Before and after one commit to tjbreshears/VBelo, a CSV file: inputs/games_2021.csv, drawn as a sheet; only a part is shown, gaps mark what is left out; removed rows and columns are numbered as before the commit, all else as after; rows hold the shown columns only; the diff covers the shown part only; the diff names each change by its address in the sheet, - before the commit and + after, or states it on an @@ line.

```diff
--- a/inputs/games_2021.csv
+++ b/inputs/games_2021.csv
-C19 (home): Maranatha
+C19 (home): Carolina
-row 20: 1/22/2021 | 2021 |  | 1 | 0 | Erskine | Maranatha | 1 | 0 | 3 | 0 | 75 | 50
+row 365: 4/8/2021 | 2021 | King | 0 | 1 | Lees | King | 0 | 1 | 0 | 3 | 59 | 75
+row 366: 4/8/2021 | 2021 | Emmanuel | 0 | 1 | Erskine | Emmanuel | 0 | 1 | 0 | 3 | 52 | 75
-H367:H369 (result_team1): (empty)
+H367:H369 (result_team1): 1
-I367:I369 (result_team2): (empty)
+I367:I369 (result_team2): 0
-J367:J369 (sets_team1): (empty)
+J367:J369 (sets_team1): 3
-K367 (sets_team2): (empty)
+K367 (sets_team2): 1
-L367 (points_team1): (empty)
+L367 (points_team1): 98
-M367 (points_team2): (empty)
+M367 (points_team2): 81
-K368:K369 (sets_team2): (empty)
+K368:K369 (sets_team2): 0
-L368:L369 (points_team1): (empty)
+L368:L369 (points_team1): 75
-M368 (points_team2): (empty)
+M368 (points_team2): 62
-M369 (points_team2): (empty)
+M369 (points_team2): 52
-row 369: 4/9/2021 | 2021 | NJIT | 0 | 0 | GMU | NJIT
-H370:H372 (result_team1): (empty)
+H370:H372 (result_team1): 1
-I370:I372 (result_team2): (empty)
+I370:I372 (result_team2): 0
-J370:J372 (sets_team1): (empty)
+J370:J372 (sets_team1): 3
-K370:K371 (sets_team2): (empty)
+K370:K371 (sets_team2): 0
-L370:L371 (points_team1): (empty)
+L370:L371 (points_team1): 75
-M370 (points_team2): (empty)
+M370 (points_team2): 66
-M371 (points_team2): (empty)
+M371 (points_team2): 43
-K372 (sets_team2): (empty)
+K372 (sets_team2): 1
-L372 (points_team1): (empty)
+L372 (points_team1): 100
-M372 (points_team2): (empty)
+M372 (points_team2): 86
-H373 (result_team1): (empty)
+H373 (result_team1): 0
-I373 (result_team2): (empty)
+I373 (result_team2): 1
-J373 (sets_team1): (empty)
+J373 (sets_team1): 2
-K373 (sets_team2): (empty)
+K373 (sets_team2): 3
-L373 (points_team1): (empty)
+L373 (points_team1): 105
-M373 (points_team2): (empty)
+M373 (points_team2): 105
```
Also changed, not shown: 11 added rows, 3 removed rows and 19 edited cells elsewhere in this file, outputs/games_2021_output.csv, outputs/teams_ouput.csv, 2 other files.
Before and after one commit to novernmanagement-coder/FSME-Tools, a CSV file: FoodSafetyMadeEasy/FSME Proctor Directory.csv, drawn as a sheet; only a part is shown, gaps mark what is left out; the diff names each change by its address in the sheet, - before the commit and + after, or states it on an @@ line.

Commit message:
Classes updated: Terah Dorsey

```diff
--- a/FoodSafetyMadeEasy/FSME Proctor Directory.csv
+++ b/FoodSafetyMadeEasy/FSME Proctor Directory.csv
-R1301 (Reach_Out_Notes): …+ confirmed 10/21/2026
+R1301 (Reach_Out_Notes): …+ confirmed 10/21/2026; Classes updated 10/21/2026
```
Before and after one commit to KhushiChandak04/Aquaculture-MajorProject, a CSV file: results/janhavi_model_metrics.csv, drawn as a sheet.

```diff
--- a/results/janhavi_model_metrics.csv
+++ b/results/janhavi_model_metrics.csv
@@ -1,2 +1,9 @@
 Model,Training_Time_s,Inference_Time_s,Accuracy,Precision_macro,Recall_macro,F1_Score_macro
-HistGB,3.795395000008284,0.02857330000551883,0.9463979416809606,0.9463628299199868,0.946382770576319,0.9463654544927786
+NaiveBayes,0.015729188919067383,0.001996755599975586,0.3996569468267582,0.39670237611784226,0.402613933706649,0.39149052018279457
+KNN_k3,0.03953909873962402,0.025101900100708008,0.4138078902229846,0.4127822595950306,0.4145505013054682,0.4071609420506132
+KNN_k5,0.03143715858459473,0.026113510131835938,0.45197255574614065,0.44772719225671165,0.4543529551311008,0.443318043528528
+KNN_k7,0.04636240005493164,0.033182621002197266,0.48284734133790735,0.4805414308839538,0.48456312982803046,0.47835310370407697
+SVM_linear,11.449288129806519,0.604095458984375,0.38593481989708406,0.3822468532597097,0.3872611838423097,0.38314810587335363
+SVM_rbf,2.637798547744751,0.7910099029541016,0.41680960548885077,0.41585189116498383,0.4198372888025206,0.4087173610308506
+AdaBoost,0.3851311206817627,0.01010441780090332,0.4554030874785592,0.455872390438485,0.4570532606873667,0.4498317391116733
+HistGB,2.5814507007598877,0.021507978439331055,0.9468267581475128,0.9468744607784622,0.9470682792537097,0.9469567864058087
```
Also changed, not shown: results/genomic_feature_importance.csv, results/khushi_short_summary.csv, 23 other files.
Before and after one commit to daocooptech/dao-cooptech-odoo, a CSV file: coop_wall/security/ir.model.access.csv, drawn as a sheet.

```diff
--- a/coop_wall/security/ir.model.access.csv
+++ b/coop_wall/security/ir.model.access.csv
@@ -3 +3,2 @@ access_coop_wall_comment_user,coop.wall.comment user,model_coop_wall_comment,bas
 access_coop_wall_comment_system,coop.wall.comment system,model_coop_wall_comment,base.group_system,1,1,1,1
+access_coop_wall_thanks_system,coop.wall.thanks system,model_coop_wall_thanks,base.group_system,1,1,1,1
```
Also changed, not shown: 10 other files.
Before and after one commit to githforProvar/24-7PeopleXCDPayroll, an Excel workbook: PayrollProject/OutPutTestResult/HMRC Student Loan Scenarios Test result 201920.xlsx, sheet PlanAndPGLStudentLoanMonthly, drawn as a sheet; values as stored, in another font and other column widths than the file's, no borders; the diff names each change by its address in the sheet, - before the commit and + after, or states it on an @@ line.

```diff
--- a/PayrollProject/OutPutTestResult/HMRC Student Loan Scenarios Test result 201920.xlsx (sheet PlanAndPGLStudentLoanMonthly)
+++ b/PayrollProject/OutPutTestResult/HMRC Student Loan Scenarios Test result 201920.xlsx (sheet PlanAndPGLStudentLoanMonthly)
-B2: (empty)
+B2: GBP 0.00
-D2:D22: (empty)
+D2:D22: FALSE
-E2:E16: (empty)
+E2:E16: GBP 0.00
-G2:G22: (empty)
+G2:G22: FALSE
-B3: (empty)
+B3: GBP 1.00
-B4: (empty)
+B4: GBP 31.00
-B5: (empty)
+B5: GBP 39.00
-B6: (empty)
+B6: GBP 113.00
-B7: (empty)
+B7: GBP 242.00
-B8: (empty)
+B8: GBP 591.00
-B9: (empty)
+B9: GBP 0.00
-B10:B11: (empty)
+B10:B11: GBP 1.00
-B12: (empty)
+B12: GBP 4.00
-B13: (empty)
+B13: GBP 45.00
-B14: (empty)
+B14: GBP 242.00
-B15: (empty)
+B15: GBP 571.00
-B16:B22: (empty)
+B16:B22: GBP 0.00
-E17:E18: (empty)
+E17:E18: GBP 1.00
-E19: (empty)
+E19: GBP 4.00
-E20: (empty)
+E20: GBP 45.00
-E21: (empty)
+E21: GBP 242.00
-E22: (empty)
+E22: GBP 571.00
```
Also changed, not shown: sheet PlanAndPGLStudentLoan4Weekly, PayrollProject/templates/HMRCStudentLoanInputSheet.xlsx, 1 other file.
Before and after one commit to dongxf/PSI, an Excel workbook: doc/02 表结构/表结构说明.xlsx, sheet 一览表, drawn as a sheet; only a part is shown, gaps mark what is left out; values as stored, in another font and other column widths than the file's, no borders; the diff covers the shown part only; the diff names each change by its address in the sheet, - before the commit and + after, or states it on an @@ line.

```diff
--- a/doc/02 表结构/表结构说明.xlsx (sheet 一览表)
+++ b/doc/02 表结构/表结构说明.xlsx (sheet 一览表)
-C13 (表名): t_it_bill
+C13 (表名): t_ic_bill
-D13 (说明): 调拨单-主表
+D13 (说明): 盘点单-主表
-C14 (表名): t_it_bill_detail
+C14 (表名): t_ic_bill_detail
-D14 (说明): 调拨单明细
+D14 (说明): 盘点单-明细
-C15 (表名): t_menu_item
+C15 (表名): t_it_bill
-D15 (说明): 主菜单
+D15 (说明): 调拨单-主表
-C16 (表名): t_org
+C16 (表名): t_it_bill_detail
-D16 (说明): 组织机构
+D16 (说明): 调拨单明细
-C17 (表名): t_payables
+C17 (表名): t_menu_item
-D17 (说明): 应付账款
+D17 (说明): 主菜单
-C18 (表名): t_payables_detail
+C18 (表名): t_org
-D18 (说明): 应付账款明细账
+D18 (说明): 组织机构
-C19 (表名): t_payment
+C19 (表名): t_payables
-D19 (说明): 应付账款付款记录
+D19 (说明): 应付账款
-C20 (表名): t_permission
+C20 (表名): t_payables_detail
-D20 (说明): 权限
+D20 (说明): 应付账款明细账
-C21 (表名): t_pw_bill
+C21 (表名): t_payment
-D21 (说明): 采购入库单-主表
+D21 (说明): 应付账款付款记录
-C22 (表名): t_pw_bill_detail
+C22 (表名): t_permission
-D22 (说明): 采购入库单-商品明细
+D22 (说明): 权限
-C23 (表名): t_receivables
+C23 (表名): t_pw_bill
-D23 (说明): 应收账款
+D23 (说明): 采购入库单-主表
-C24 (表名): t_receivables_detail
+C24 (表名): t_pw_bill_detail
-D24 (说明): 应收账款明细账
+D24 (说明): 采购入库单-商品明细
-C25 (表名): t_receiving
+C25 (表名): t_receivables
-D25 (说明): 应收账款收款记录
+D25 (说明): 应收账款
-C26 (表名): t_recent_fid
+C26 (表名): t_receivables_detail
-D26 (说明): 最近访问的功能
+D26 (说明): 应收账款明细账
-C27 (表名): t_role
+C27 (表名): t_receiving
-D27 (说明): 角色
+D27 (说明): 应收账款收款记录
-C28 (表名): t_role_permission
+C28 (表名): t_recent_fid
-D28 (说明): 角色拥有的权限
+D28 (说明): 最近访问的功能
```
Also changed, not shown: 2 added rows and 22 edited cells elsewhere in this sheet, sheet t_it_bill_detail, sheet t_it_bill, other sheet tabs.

Exercise objective
This exercise requires the lines of the entries containing the string "changed".

Answer to the exercise
Also changed, not shown: 11 added rows, 3 removed rows and 19 edited cells elsewhere in this file, outputs/games_2021_output.csv, outputs/teams_ouput.csv, 2 other files.
Also changed, not shown: results/genomic_feature_importance.csv, results/khushi_short_summary.csv, 23 other files.
Also changed, not shown: 10 other files.
Also changed, not shown: sheet PlanAndPGLStudentLoan4Weekly, PayrollProject/templates/HMRCStudentLoanInputSheet.xlsx, 1 other file.
Also changed, not shown: 2 added rows and 22 edited cells elsewhere in this sheet, sheet t_it_bill_detail, sheet t_it_bill, other sheet tabs.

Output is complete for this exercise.